Talk us through a day in the studio.
"Ah, well, that all depends on the day. Like I said before, if me, Thijs and Martijn are left by ourselves, we waste a lot of time doing not very much. It would probably be a pretty boring day for you. It might be better to come in when we're on deadline, because that's when we work best.
"Some of the I Am Legion recording days were amazing. It was a totally different kind of creative energy to what you'd find on a Noisia day. I think that comes from the meeting of these two worlds. We're fascinated by the vocal-led grime and dubstep world of Foreign Beggars; and they're fascinated by our small-town, nerdy world of EDM. Somewhere in the middle, you'll find I Am Legion."
Do we call it a hip-hop album?
NR: "I guess so, but I don't mind what people call it. For me, it's just exciting music. What they do makes me want to go deeper with the beats and the production, and I hope that what we do makes them want to go deeper with the vocals.
"Working with them felt very direct. Does that make sense? We didn't need an incentive to get a track started because the incentive seemed to already be there."
You've never been afraid of experimenting with different musical styles and genres. Was it always Noisia's intention to look beyond the confines of what was regarded as drum 'n' bass?
NR: "It was never a conscious move. We didn't sit there thinking, 'OK, we haven't done a house track. We haven't done an electro track.' We didn't just make a track so we could tick a box. We would only make a track if a particular sound tickled our fancy.
"I'm not trying to compare us to the Prodigy or anything like that, but there are many different sides to their sound, and the scene has always seemed to accept that with no problem. Sure, there are some people in drum 'n' bass who don't like everything that we do, but in some ways, that's exactly why I love the drum 'n' bass scene. People say what they think."
The lines between genres have become increasingly blurred over the last three or four years. Is it actually possible to just be a drum 'n' bass producer or a house producer or a dubstep producer in 2013?
NR: "There has always been a blurring of those lines. That's how electronic music has developed. You have a movement and there's a counter-movement. You have the overground and you have the underground. The overground will try to move in one direction and the underground will try to take its own path. The underground will always be there - it won't go away. It will always be looking for the most interesting music.
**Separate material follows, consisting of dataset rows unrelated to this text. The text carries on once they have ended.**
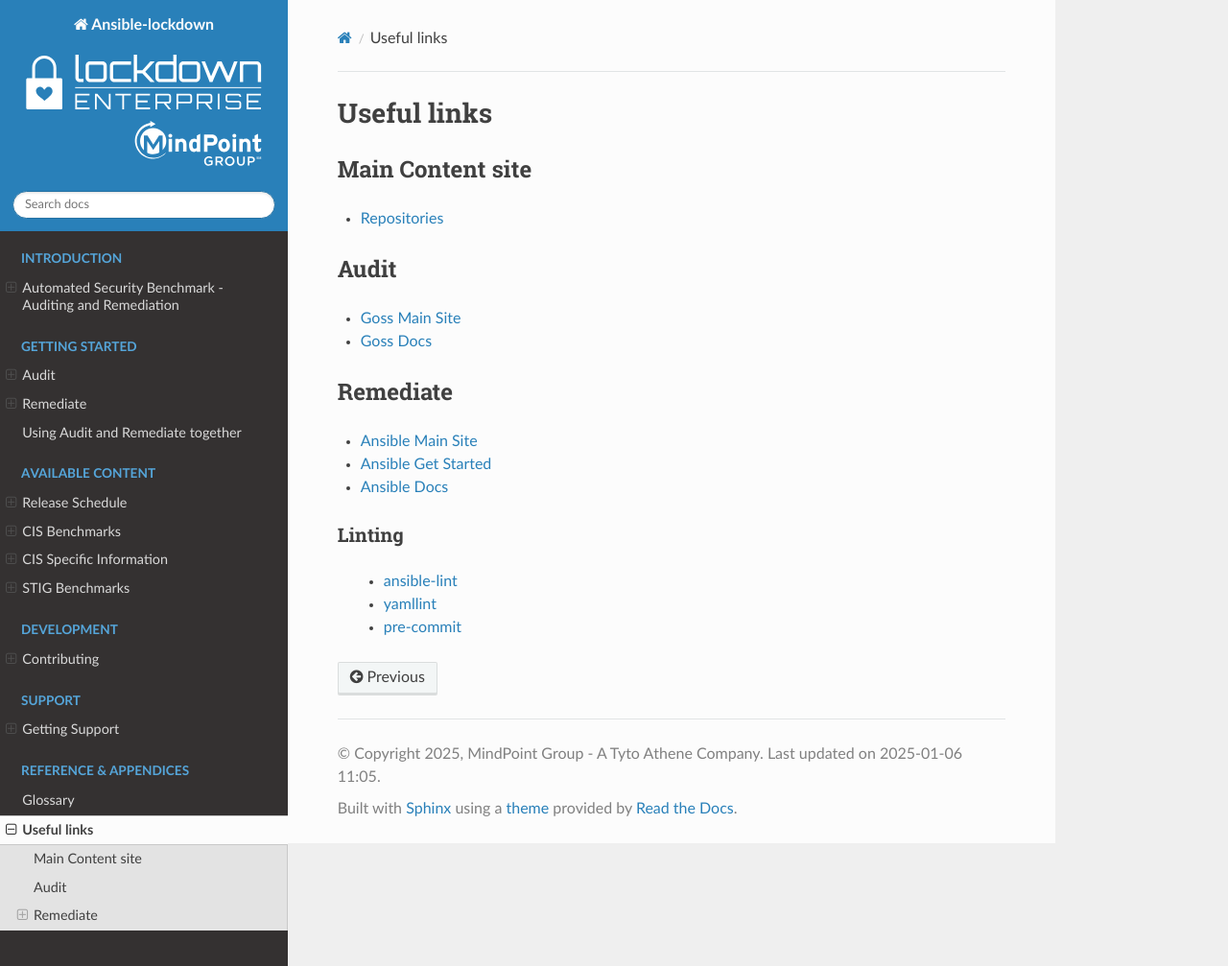
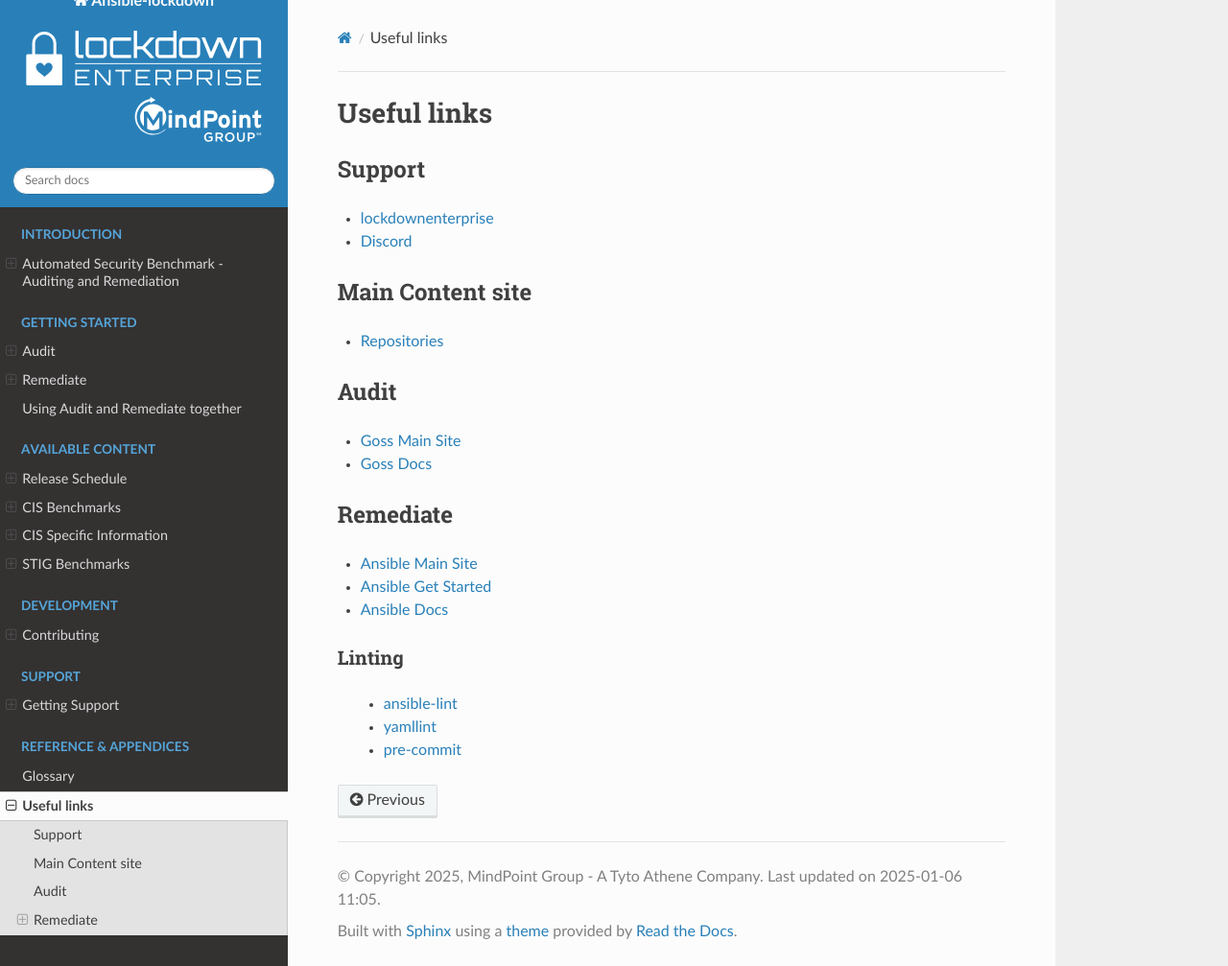
Before and after one commit to ansible-lockdown/MPG-AL-READTHEDOCS, a Sphinx documentation site: the page built from docs/source/links.rst, in a window 1280 px wide and 1007 px high. Shown: the whole window at 96% size. Built offline with Sphinx 7.4.7 and the Read the Docs theme 3.1.0, drawn with Linux system fonts in a browser that asks for light colours; pages that are not in the unit, such as notebooks, are missing from menus.

Commit message:
Added links
Signed-off-by: Mark Bolwell <mark.bollyuk@gmail.com>

```diff
--- a/docs/source/links.rst
+++ b/docs/source/links.rst
@@ -1,5 +1,12 @@
 Useful links
 ==============
+
+
+Support
+~~~~~~~
+
+- `lockdownenterprise <https://lockdownenterprise.com>`_
+- `Discord <https://lockdownenterprise.com/discord>`_
 
 Main Content site
 ~~~~~~~~~~~~~~~~~
```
"But what's different today is the pace of that change. Scenes can develop and disappear incredibly quickly. The problem comes if you're a DJ or a producer that's only associated with a very specific scene and that scene disappears overnight. If you're not careful, you'll disappear with it.
"No matter what type of music you're making, I think the most important thing you have to remember is - how can I put this? - never try to force yourself to make a certain style of song. Don't jump onto a style if it doesn't mean anything to you in your heart. If you're not really interested in the sound that you're making, people will hear that in your music.
"Only make the music that you really want to make and make that music to the best of your ability. It sounds like a cliché, but when it comes to something as important as music, there really is no other way to do it."
The self-titled debut album from I Am Legion is out now on Division Recordings/Par Excellence.